A bronze and a silver isn't a bad return after three years out, but it isn't enough for the ultra-competitive Manaudou.
"I almost forgot that I had stopped for three years and it annoys me to be four tenths off my best time," he told L'Equipe after winning the silver.
His coach, James Gibson, who was with the swimmer for that defining moment at London 2012, said that silver was a step forward.
"We are not going to cry over this medal even if, obviously, we wanted gold.
"But this competition allows him to get back into the process, competing in the heats, semi-finals and finals as at the Games."
"I am no longer the hunted but the hunter" - Manaudou
For Manaudou himself, he felt fast.
“I had the sensation that I was flying above the water, not in terms of speed, but it was a thrill, I don't feel tense, it feels good."
One thing was evident: his killer instinct is back.
"In the morning, I wake up thinking of my opponents who are going faster than me and I want to beat them. It's more motivating than trying to fight against yourself.
"My approach has changed a bit, in the sense that I want to win more than in 2016, I have this animal in me."

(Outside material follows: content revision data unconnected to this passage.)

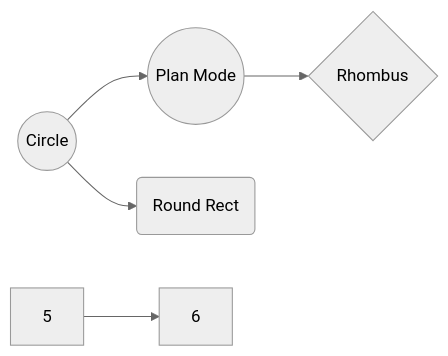
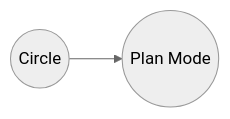
One commit to sramire3000/documentacion changed the diagram in OpenCode/SpecDrivenDevelopment.md. Above: the diagram before and after it, drawn with Mermaid (neutral theme).

Commit message:
Revise flowchart notation in SpecDrivenDevelopment.md
Updated flowchart in SpecDrivenDevelopment.md to use new notation.

````diff
--- a/OpenCode/SpecDrivenDevelopment.md
+++ b/OpenCode/SpecDrivenDevelopment.md
@@ -4,7 +4,4 @@
 ```mermaid
 graph LR
-1((Circle)) --> 2((Plan Mode))
-1 --> 3(Round Rect)
-2 --> 4{Rhombus}
-5 --> 6
+A((Circle)) --> B((Plan Mode))
 ```
````
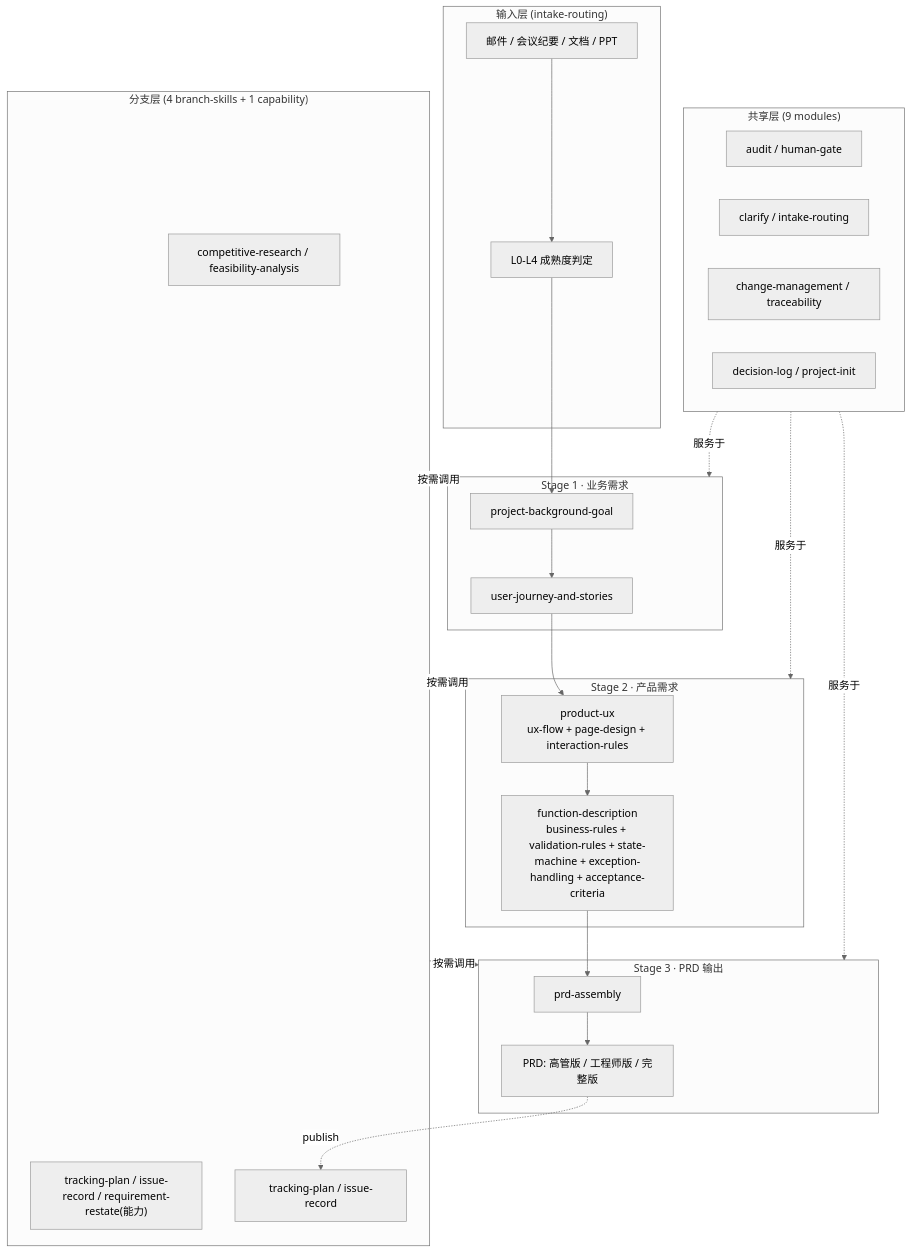
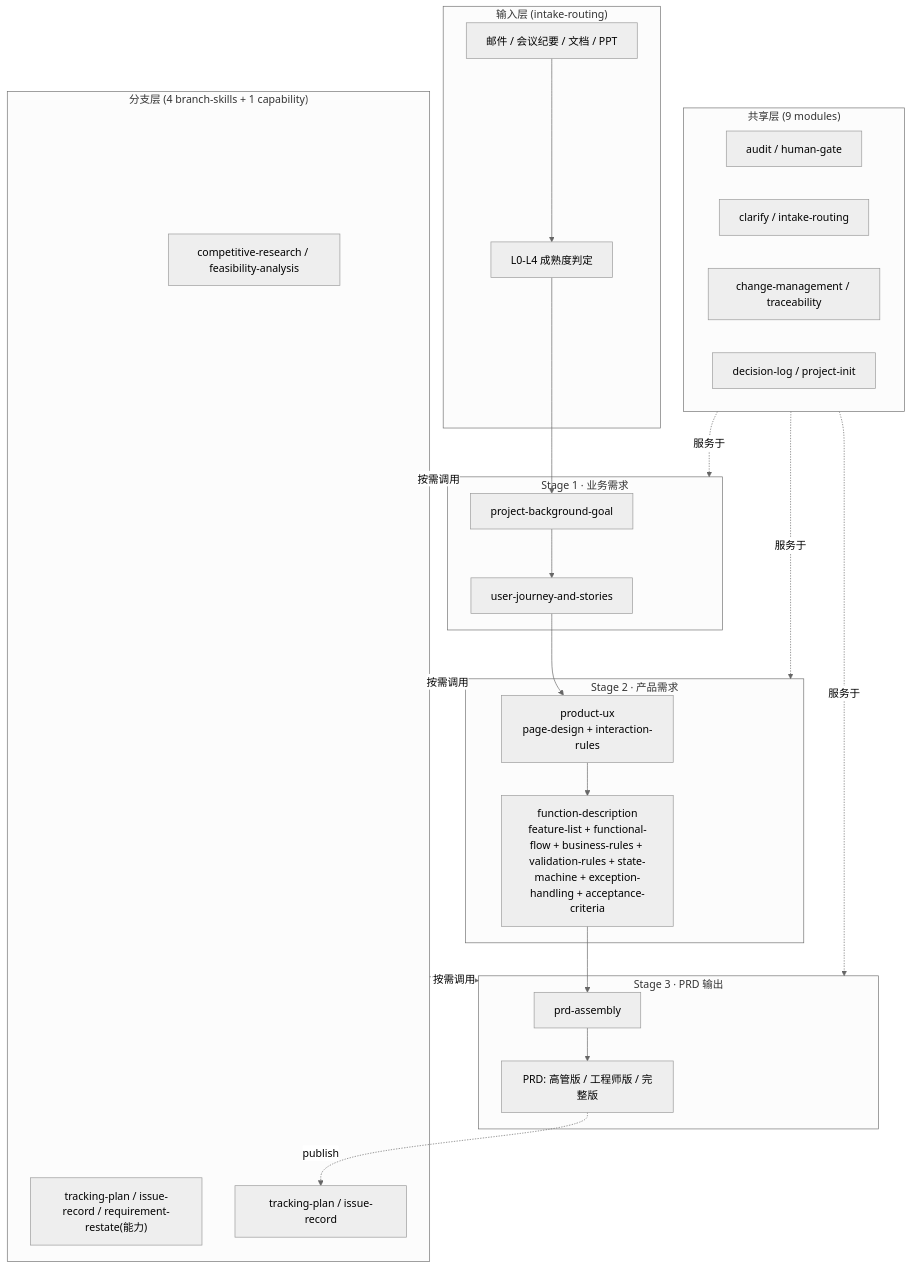
One commit to konwait12/pm-scaffold changed the diagram in docs/ARCHITECTURE.md. Above: the diagram before and after it, drawn with Mermaid (neutral theme). The commit also changed other lines of this file and 81 other files, not shown here.

````diff
--- a/docs/ARCHITECTURE.md
+++ b/docs/ARCHITECTURE.md
@@ -11,49 +11,49 @@
 ```mermaid
 flowchart TB
     subgraph I["输入层 (intake-routing)"]
         I1["邮件 / 会议纪要 / 文档 / PPT"]
         I2["L0-L4 成熟度判定"]
     end
 
     subgraph S1["Stage 1 · 业务需求"]
         A1["project-background-goal"]
         A2["user-journey-and-stories"]
     end
 
     subgraph S2["Stage 2 · 产品需求"]
-        B1["product-ux<br/>ux-flow + page-design + interaction-rules"]
-        B2["function-description<br/>business-rules + validation-rules + state-machine + exception-handling + acceptance-criteria"]
+        B1["product-ux<br/>page-design + interaction-rules"]
+        B2["function-description<br/>feature-list + functional-flow + business-rules + validation-rules + state-machine + exception-handling + acceptance-criteria"]
     end
 
     subgraph S3["Stage 3 · PRD 输出"]
         C1["prd-assembly"]
         C2["PRD: 高管版 / 工程师版 / 完整版"]
     end
 
     subgraph SH["共享层 (9 modules)"]
         SH1["audit / human-gate"]
         SH2["clarify / intake-routing"]
         SH3["change-management / traceability"]
         SH4["decision-log / project-init"]
     end
 
     subgraph SU["分支层 (4 branch-skills + 1 capability)"]
         SU1["competitive-research / feasibility-analysis"]
         SU2["tracking-plan / issue-record / requirement-restate(能力)"]
         SU3["tracking-plan / issue-record"]
     end
 
     I1 --> I2 --> A1
     A1 --> A2
     A2 --> B1
     B1 --> B2
     B2 --> C1
     C1 --> C2
     C2 -. publish .-> SU3
     SH -.服务于.-> S1
     SH -.服务于.-> S2
     SH -.服务于.-> S3
     SU -.按需调用.-> S1
     SU -.按需调用.-> S2
     SU -.按需调用.-> S3
 ```
````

U.S. veteran Anthony Ervin took his chance to surprise the world at Rio 2016 in the 50m freestyle.
Aged 35, the American won a memorable Olympic final ahead of Manaudou in second place.
The Frenchman will have turned 30 by the time the Olympics in Tokyo take place in 2021.
So will we see an experienced Manaudou return to become Olympic champion in Japan?
Manaudou welcomed the news of the postponement of the Games following the global coronavirus:
"It was the best decision for all the athletes," he told Le Figaro.
"As for me, it will allow me a few more months to train".
Before the new Olympic dates were set, it was his intention to carry on swimming as long as he could.
"I want to continue, so if I am in the same physical and mental state, I will be a swimmer."